■ **Dataset entries**:

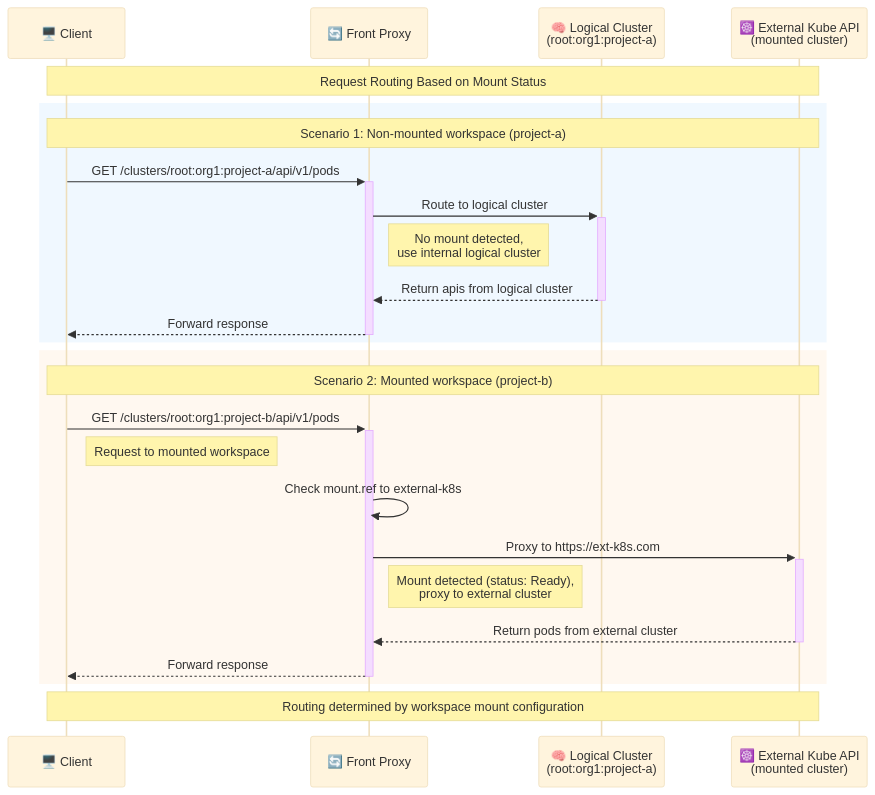
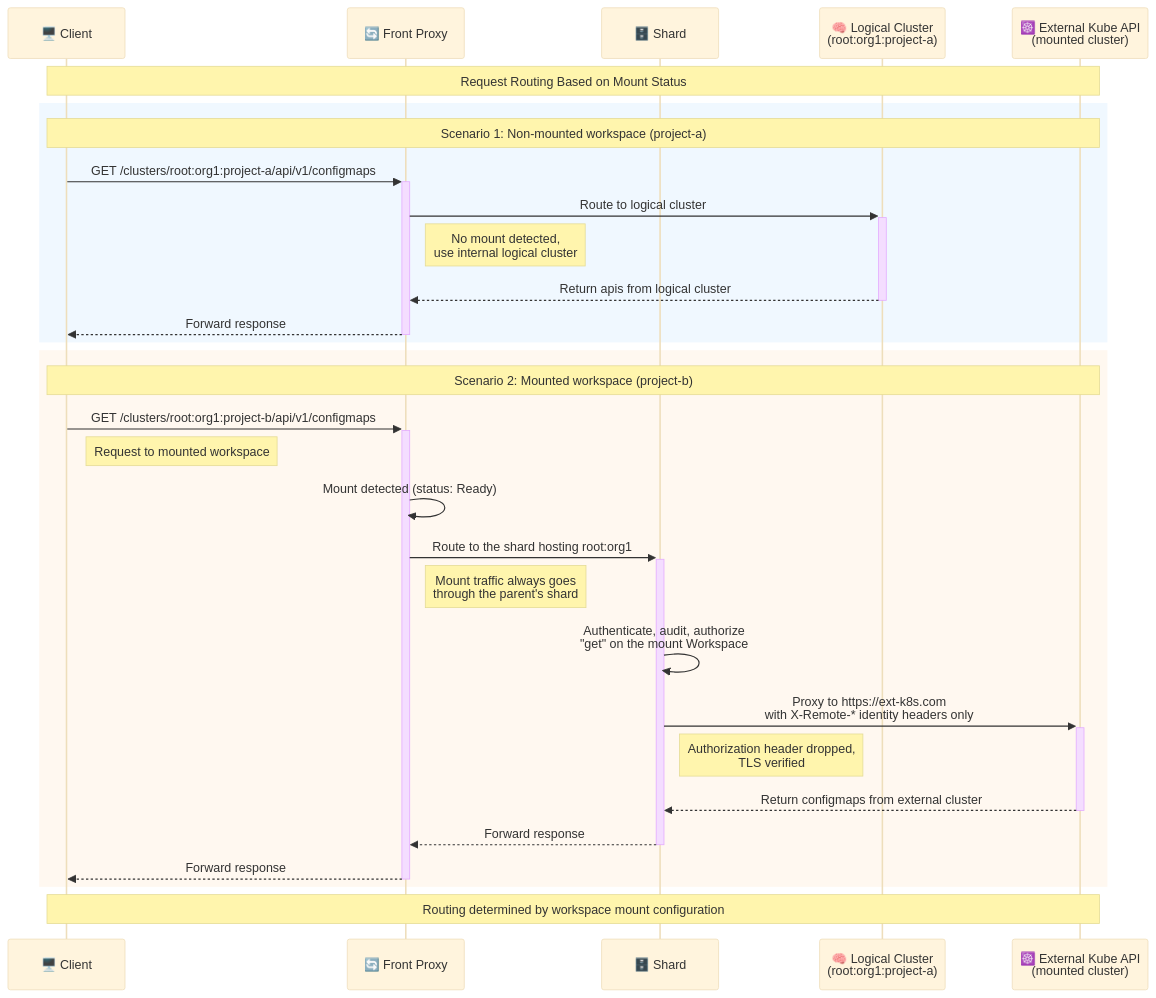
Before and after one commit to kcp-dev/kcp: the diagram in docs/content/concepts/workspaces/mounts.md, drawn with Mermaid (base theme). The commit also changed other lines of this file and 22 other files, not shown here.

````diff
--- a/docs/content/concepts/workspaces/mounts.md
+++ b/docs/content/concepts/workspaces/mounts.md
@@ -19,31 +19,36 @@
 ```mermaid
 sequenceDiagram
       participant C as 🖥️ Client
       participant P as 🔄 Front Proxy
+      participant S as 🗄️ Shard
       participant LC as 🧠 Logical Cluster<br/>(root:org1:project-a)
       participant EK as ☸️ External Kube API<br/>(mounted cluster)
 
       Note over C,EK: Request Routing Based on Mount Status
 
       rect rgb(240, 248, 255)
           Note over C,EK: Scenario 1: Non-mounted workspace (project-a)
-          C->>+P: GET /clusters/root:org1:project-a/api/v1/pods
+          C->>+P: GET /clusters/root:org1:project-a/api/v1/configmaps
           P->>+LC: Route to logical cluster
           Note right of P: No mount detected,<br/>use internal logical cluster
           LC-->>-P: Return apis from logical cluster
           P-->>-C: Forward response
       end
 
       rect rgb(255, 248, 240)
           Note over C,EK: Scenario 2: Mounted workspace (project-b)
-          C->>+P: GET /clusters/root:org1:project-b/api/v1/pods
+          C->>+P: GET /clusters/root:org1:project-b/api/v1/configmaps
           Note right of C: Request to mounted workspace
-          P->>P: Check mount.ref to external-k8s
-          P->>+EK: Proxy to https://ext-k8s.com
-          Note right of P: Mount detected (status: Ready),<br/>proxy to external cluster
-          EK-->>-P: Return pods from external cluster
+          P->>P: Mount detected (status: Ready)
+          P->>+S: Route to the shard hosting root:org1
+          Note right of P: Mount traffic always goes<br/>through the parent's shard
+          S->>S: Authenticate, audit, authorize<br/>"get" on the mount Workspace
+          S->>+EK: Proxy to https://ext-k8s.com<br/>with X-Remote-* identity headers only
+          Note right of S: Authorization header dropped,<br/>TLS verified
+          EK-->>-S: Return configmaps from external cluster
+          S-->>-P: Forward response
           P-->>-C: Forward response
       end
 
       Note over C,EK: Routing determined by workspace mount configuration
 ```
````
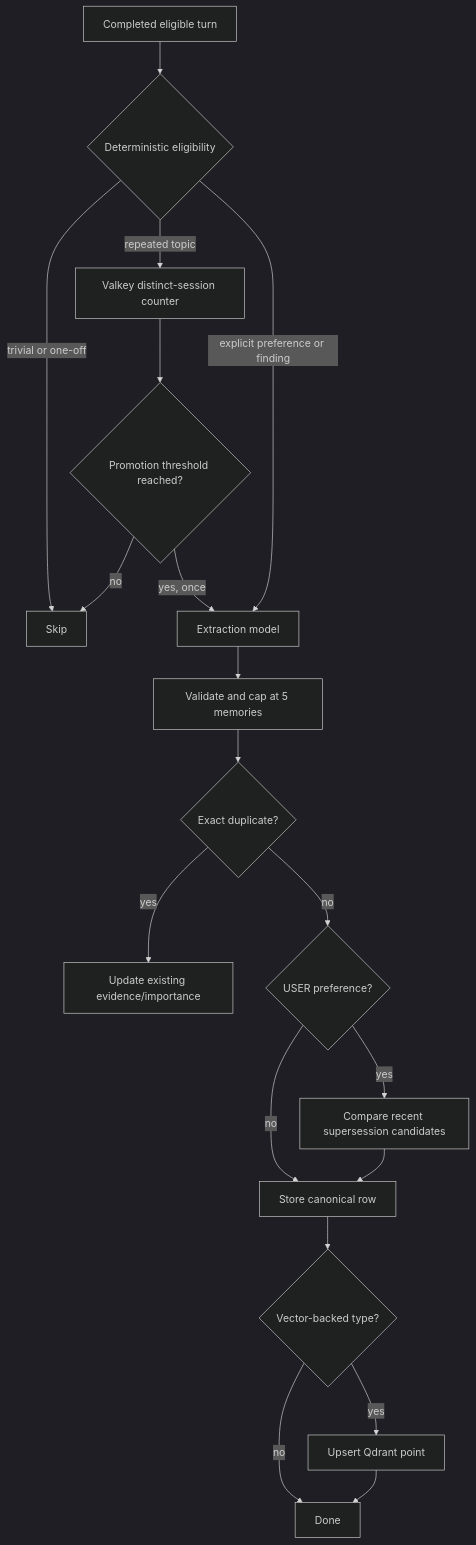
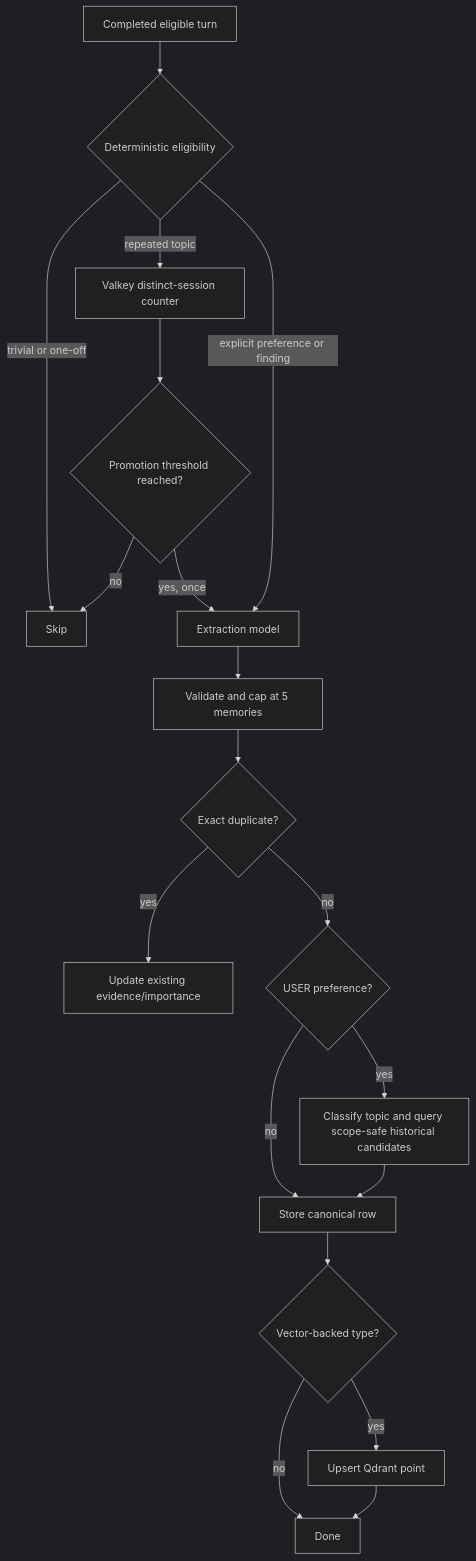
The second of 9 diagrams in docs/MEMORY_MANAGEMENT_SUMMARY.md (supuni9622/ResearchMind-AI), drawn with Mermaid (dark theme) before and after one commit. The commit also changed other lines of this file and 9 other files, not shown here.

````diff
--- a/docs/MEMORY_MANAGEMENT_SUMMARY.md
+++ b/docs/MEMORY_MANAGEMENT_SUMMARY.md
@@ -107,21 +108,21 @@
 ```mermaid
 flowchart TD
     T[Completed eligible turn] --> G{Deterministic eligibility}
     G -- trivial or one-off --> X[Skip]
     G -- repeated topic --> I[Valkey distinct-session counter]
     I --> J{Promotion threshold reached?}
     J -- no --> X
     J -- yes, once --> L[Extraction model]
     G -- explicit preference or finding --> L
     L --> N[Validate and cap at 5 memories]
     N --> D{Exact duplicate?}
     D -- yes --> R[Update existing evidence/importance]
     D -- no --> Y{USER preference?}
-    Y -- yes --> W[Compare recent supersession candidates]
+    Y -- yes --> W[Classify topic and query scope-safe historical candidates]
     Y -- no --> Z[Store canonical row]
     W --> Z
     Z --> Q{Vector-backed type?}
     Q -- yes --> P[Upsert Qdrant point]
     Q -- no --> K[Done]
     P --> K
 ```
````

■ **Your goal**: Pictures aside, return all of the material exactly as written.

■ **Worked solution**:
Before and after one commit to kcp-dev/kcp: the diagram in docs/content/concepts/workspaces/mounts.md, drawn with Mermaid (base theme). The commit also changed other lines of this file and 22 other files, not shown here.

````diff
--- a/docs/content/concepts/workspaces/mounts.md
+++ b/docs/content/concepts/workspaces/mounts.md
@@ -19,31 +19,36 @@
 ```mermaid
 sequenceDiagram
       participant C as 🖥️ Client
       participant P as 🔄 Front Proxy
+      participant S as 🗄️ Shard
       participant LC as 🧠 Logical Cluster<br/>(root:org1:project-a)
       participant EK as ☸️ External Kube API<br/>(mounted cluster)
 
       Note over C,EK: Request Routing Based on Mount Status
 
       rect rgb(240, 248, 255)
           Note over C,EK: Scenario 1: Non-mounted workspace (project-a)
-          C->>+P: GET /clusters/root:org1:project-a/api/v1/pods
+          C->>+P: GET /clusters/root:org1:project-a/api/v1/configmaps
           P->>+LC: Route to logical cluster
           Note right of P: No mount detected,<br/>use internal logical cluster
           LC-->>-P: Return apis from logical cluster
           P-->>-C: Forward response
       end
 
       rect rgb(255, 248, 240)
           Note over C,EK: Scenario 2: Mounted workspace (project-b)
-          C->>+P: GET /clusters/root:org1:project-b/api/v1/pods
+          C->>+P: GET /clusters/root:org1:project-b/api/v1/configmaps
           Note right of C: Request to mounted workspace
-          P->>P: Check mount.ref to external-k8s
-          P->>+EK: Proxy to https://ext-k8s.com
-          Note right of P: Mount detected (status: Ready),<br/>proxy to external cluster
-          EK-->>-P: Return pods from external cluster
+          P->>P: Mount detected (status: Ready)
+          P->>+S: Route to the shard hosting root:org1
+          Note right of P: Mount traffic always goes<br/>through the parent's shard
+          S->>S: Authenticate, audit, authorize<br/>"get" on the mount Workspace
+          S->>+EK: Proxy to https://ext-k8s.com<br/>with X-Remote-* identity headers only
+          Note right of S: Authorization header dropped,<br/>TLS verified
+          EK-->>-S: Return configmaps from external cluster
+          S-->>-P: Forward response
           P-->>-C: Forward response
       end
 
       Note over C,EK: Routing determined by workspace mount configuration
 ```
````
The second of 9 diagrams in docs/MEMORY_MANAGEMENT_SUMMARY.md (supuni9622/ResearchMind-AI), drawn with Mermaid (dark theme) before and after one commit. The commit also changed other lines of this file and 9 other files, not shown here.

````diff
--- a/docs/MEMORY_MANAGEMENT_SUMMARY.md
+++ b/docs/MEMORY_MANAGEMENT_SUMMARY.md
@@ -107,21 +108,21 @@
 ```mermaid
 flowchart TD
     T[Completed eligible turn] --> G{Deterministic eligibility}
     G -- trivial or one-off --> X[Skip]
     G -- repeated topic --> I[Valkey distinct-session counter]
     I --> J{Promotion threshold reached?}
     J -- no --> X
     J -- yes, once --> L[Extraction model]
     G -- explicit preference or finding --> L
     L --> N[Validate and cap at 5 memories]
     N --> D{Exact duplicate?}
     D -- yes --> R[Update existing evidence/importance]
     D -- no --> Y{USER preference?}
-    Y -- yes --> W[Compare recent supersession candidates]
+    Y -- yes --> W[Classify topic and query scope-safe historical candidates]
     Y -- no --> Z[Store canonical row]
     W --> Z
     Z --> Q{Vector-backed type?}
     Q -- yes --> P[Upsert Qdrant point]
     Q -- no --> K[Done]
     P --> K
 ```
````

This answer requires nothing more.